Women are significantly less likely than men to participate in physically active leisure. Women with children are less likely to participate in active leisure compared with women who do not have children. Social pressure to fulfil the role of being a good mother has been suggested in discussions regarding constraints to physical activity as has the use of leisure engagement as a means of challenging social expectations and structured gender relations. This study explored determinants of active leisure participation through in-depth interviews with 12 heterosexual mothers of young children who were purposively sampled with contrasting levels of partner support, physical activity, and socioeconomic status. The findings suggested that household norms relating to gender-based time negotiation and ideologies regarding an ethic of care were important determinants of active leisure among women with young children. A better understanding of these issues could be important in the development of strategies for promoting greater participation in physical activity among women.

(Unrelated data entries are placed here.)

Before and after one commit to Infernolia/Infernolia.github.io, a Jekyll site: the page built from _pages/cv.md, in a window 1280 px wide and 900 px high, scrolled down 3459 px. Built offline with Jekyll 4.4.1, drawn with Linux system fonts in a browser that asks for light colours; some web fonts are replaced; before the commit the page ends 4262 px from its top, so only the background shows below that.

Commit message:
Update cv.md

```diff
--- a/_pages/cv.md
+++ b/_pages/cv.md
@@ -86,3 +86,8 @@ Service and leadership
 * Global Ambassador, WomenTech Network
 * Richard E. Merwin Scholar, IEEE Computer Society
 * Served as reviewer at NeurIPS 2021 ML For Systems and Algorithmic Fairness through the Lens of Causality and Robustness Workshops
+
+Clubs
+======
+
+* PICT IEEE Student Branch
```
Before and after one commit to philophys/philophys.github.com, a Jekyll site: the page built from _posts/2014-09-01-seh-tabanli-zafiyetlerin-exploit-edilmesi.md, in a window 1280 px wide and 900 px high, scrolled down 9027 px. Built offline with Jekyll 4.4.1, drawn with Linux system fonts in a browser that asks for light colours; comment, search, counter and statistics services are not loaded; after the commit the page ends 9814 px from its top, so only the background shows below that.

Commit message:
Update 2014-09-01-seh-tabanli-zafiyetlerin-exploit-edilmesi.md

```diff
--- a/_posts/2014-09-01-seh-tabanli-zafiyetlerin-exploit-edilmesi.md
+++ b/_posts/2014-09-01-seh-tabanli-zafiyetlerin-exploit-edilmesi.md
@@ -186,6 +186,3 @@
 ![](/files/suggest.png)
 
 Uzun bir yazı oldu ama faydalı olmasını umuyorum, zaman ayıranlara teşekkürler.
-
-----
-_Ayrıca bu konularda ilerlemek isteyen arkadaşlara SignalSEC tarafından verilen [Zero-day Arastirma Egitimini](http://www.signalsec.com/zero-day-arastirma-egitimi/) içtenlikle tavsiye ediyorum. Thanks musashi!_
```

Article
Mothers of young children are a population sub-group with one of the lowest levels of physical activity. This paper presents the findings from a qualitative study with 40 Australian mothers of children under school age. The research aimed to understand the tensions, dilemmas and trade-offs which women experience around physical activity within the contexts of their everyday lives as mothers of young children. The analysis shows that, in contrast to health promotion messages which frame physical activity as a positive and healthy behaviour, mothers of young children perceive activity as being both enhancing and threatening to their health and social relationships. Restrictive stereotypes of the 'good' mother make it difficult for many women to prioritise their own physical activity needs over their childrearing and domestic responsibilities. Nevertheless, women's involvement in physical activity is often underpinned by the maternal 'ethic of care' as something which can help them cope better with the challenges of being a mother and contribute to the wellbeing of the family. This article takes as its departure point the notion that the maternal 'ethic of care' creates previously unrecognised opportunities in relation to physical activity. For many mothers, physical activity can also be a way of challenging hegemonic discourses and extending what it means to be a good mother in contemporary society. Although largely overlooked by contemporary health promotion, it is women's family-oriented politicism and resistance to dominant meanings about motherhood, health and the 'ideal' body which create alternative possibilities for their participation and enjoyment of physical activity during early motherhood.
Exploring media representations of elite athletes, pregnancy and motherhood through cultural sport psychology
  • Radcliffe Constructing Paula
Constructing Paula Radcliffe: Exploring media representations of elite athletes, pregnancy and motherhood through cultural sport psychology. Psychology of Sport and Exercise, 13, 820-829. http://dx.doi.org/10.1016/j.psychsport.2012.06.005.